EXERCISE INSTRUCTIONS: In the entries below, find the string "manual" and return each line holding it.

________________

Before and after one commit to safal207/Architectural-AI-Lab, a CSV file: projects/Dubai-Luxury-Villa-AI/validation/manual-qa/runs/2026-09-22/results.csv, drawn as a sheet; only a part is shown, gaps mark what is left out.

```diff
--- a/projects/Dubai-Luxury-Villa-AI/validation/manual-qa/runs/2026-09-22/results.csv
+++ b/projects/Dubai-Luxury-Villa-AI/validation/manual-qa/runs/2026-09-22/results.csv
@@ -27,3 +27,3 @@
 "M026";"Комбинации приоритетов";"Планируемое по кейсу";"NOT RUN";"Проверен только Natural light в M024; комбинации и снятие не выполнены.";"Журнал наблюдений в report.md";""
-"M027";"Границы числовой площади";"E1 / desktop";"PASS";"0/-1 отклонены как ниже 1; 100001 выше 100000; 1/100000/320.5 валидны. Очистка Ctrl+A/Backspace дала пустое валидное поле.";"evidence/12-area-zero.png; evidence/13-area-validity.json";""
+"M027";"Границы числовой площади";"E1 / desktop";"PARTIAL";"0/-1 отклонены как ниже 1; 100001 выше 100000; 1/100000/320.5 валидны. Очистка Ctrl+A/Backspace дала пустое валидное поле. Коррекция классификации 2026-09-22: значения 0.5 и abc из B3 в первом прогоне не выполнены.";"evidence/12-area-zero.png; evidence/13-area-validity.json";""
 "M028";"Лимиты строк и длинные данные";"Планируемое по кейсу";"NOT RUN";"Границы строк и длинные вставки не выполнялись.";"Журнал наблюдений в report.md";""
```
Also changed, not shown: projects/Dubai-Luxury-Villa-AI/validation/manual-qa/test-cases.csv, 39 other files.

________________

RESPONSE AREA:
Before and after one commit to safal207/Architectural-AI-Lab, a CSV file: projects/Dubai-Luxury-Villa-AI/validation/manual-qa/runs/2026-09-22/results.csv, drawn as a sheet; only a part is shown, gaps mark what is left out.
--- a/projects/Dubai-Luxury-Villa-AI/validation/manual-qa/runs/2026-09-22/results.csv
+++ b/projects/Dubai-Luxury-Villa-AI/validation/manual-qa/runs/2026-09-22/results.csv
Also changed, not shown: projects/Dubai-Luxury-Villa-AI/validation/manual-qa/test-cases.csv, 39 other files.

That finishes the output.